In total we have measured around 50 stellar orbits around Sgr A*. The stars on these orbits are commonly referred to as the "S-stars" (Schödel et al. 2002, Eisenhauer et al. 2005, Gillessen et al. 2009, Gillessen et al. 2017). The following figure shows how the projections of the orbits onto the plane of the sky looks like.
Actually, we have measured the orbits in three dimensions, such that we can build a full 3D model of the motions of the S-stars:
The visual impression of this stellar system is that the inner orbits follow no apparent order, but a bit further out, there are a few stars that orbit on similar planes. The randomness of the inner orbits holds in two senses: In the distribution of how the individual planes are oriented, and how the eccentricities are distributed:

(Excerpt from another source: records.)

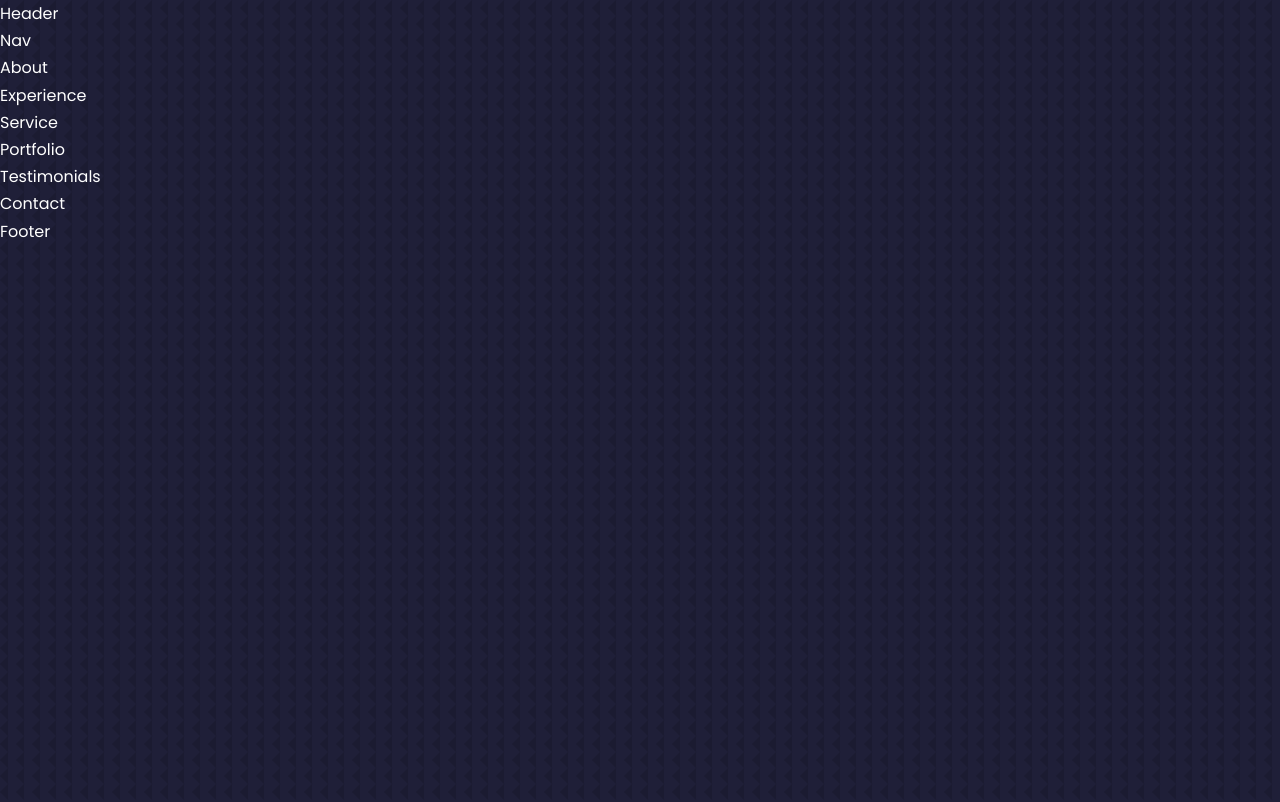
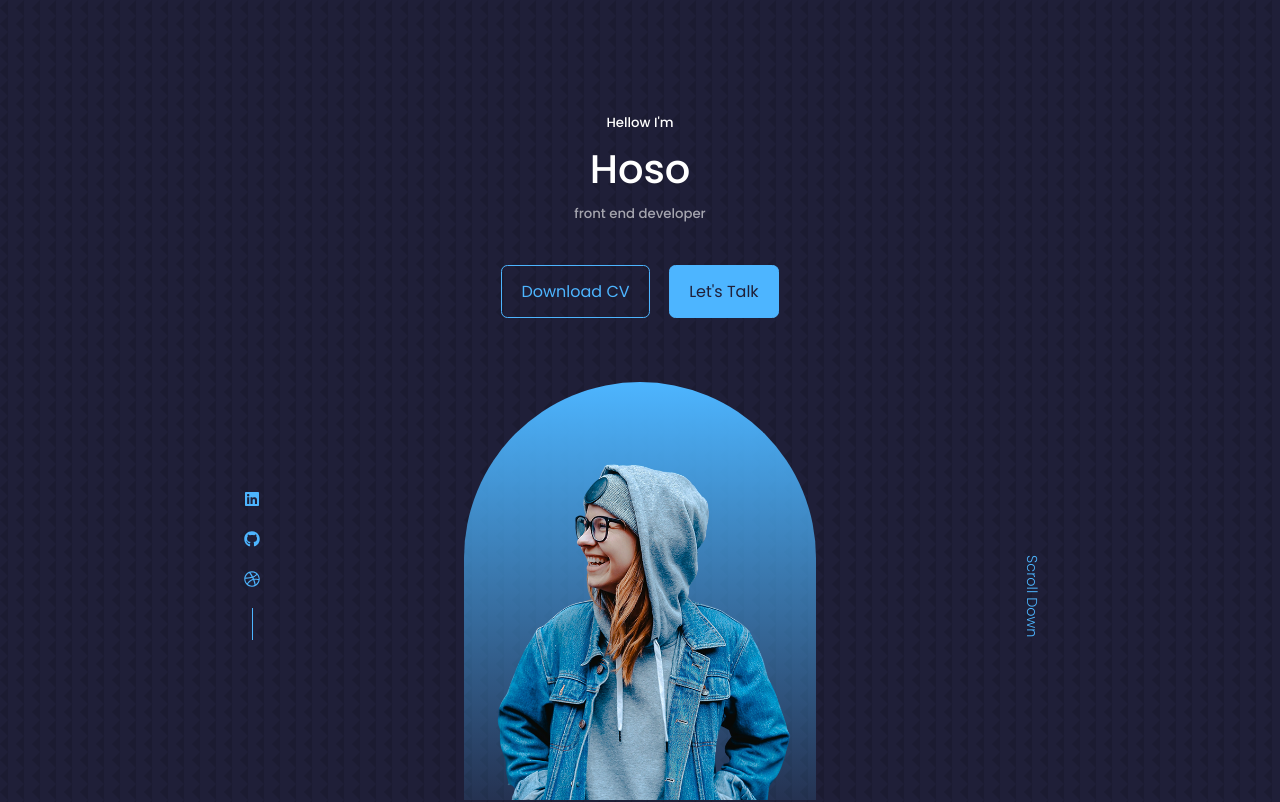
Before and after one commit to Hossam816/Portfolio-2, a React (Create React App) app: page / in a window 1280 px wide. Shown: the top 802 px of the page. Built offline with nearby package versions, Linux system fonts and the light colour scheme.

Commit message:
header done

```diff
--- a/package.json
+++ b/package.json
@@ -8,6 +8,7 @@
     "@testing-library/user-event": "^13.5.0",
     "react": "^18.2.0",
     "react-dom": "^18.2.0",
+    "react-icons": "^4.7.1",
     "react-router-dom": "^6.4.5",
     "react-scripts": "5.0.1",
     "web-vitals": "^2.1.4"
--- a/src/components/contact/Contact.jsx
+++ b/src/components/contact/Contact.jsx
@@ -3,7 +3,7 @@ import './contact.css'
 
 function Contact() {
     return (
-        <div>Contact</div>
+        <div id='contact'>Contact</div>
     )
 }
 
--- /dev/null
+++ b/src/components/header/CTA.jsx
@@ -0,0 +1,13 @@
+import React from 'react'
+import CV from '../../assets/cv.pdf'
+
+const CTA = () => {
+    return (
+        <div className='cta'>
+            <a href={CV} download className='btn'>Download CV</a>
+            <a href='#contact' className='btn btn-primary'>Let's Talk</a>
+        </div>
+    )
+}
+
+export default CTA
--- a/src/components/header/Header.jsx
+++ b/src/components/header/Header.jsx
@@ -1,8 +1,27 @@
 import React from 'react'
+import './header.css'
+import CTA from './CTA'
+import ME from '../../assets/me.png'
+import HeaderSocial from './HeaderSocial'
 
 function Header() {
     return (
-        <div>Header</div>
+        <header>
+            <div className='container header__container'>
+                <h5>Hellow I'm</h5>
+                <h1>Hoso</h1>
+                <h5 className='text-light'>front end developer</h5>
+
+                <CTA />
+                <HeaderSocial />
+
+                <div className='me'>
+                    <img src={ME} alt="me" />
+                </div>
+
+                <a href='#contact' className='scroll__down'>Scroll Down</a>
+            </div>
+        </header>
     )
 }
 
--- /dev/null
+++ b/src/components/header/HeaderSocial.jsx
@@ -0,0 +1,22 @@
+import React from 'react'
+import { FaLinkedin } from "react-icons/fa"
+import { FaGithub } from 'react-icons/fa'
+import { FaDribbble } from 'react-icons/fa'
+
+function HeaderSocial() {
+    return (
+        <div className='header__social'>
+            <a href='https://linkedin.com' target="_blank" rel="noreferrer">
+                <FaLinkedin />
+            </a>
+            <a href='https://github.com' target="_blank" rel="noreferrer">
+                <FaGithub />
+            </a>
+            <a href='https://dribble.com' target="_blank" rel="noreferrer">
+                <FaDribbble />
+            </a>
+        </div>
+    )
+}
+
+export default HeaderSocial
--- /dev/null
+++ b/src/components/header/header.css
@@ -0,0 +1,88 @@
+header {
+    height: 100vh;
+    padding: 7rem;
+    overflow: hidden;
+}
+
+.header__container {
+    text-align: center;
+    height: 100%;
+    position: relative;
+}
+
+
+/* *** CTA *** */
+
+.cta {
+    margin-top: 2.5rem;
+    display: flex;
+    gap: 1.2rem;
+    justify-content: center;
+}
+
+/* *** Socials *** */
+
+.header__social {
+    display: flex;
+    flex-direction: column;
+    align-items: center;
+    gap: .8rem;
+    position: absolute;
+    left: 0;
+    bottom: 3rem;
+}
+
+.header__social::after {
+    content: '';
+    width: 1px;
+    height: 2rem;
+    background-color: var(--color-primary);
+}
+
+/* *** ME *** */
+
+.me {
+    background: linear-gradient(var(--color-primary), transparent);
+    width: 22rem;
+    height: 30rem;
+    position: absolute;
+    left: calc(50% - 11rem);
+    margin-top: 4rem;
+    border-radius: 12rem 12rem 0 0;
+    overflow: hidden;
+    padding: 5rem 1.5rem 1.5rem 1.5rem;
+}
+
+
+/* *** Scroll Down *** */
+
+.scroll__down {
+    position: absolute;
+    right: -2.3rem;
+    bottom: 5rem;
+    transform: rotate(90deg);
+    font-weight: 200;
+    font-size: .9rem;
+}
+
+/* *** Media Queries md-devices *** */
+@media screen and (max-width: 1024px) {
+    header {
+        height: 68vh;
+
+    }
+}
+
+
+/* *** Media Queries sm-devices *** */
+
+@media screen and (max-width: 600px) {
+    header {
+        height: 100vh;
+    }
+
+    .header__social,
+    .scroll__down {
+        display: none;
+    }
+}
```
Also changed, not shown: 1 other file (tests, documents, lock files or other folders).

The eccentricity distribution of both early- and late-type stars is compatible with a thermal distribution, n(e) de ~ e de. Taken together with the randomly oriented orbits, the stellar system appears to be dynamically relaxed. This means in other words that the stellar motions do not carry information about how stars came to reside so close to the black hole.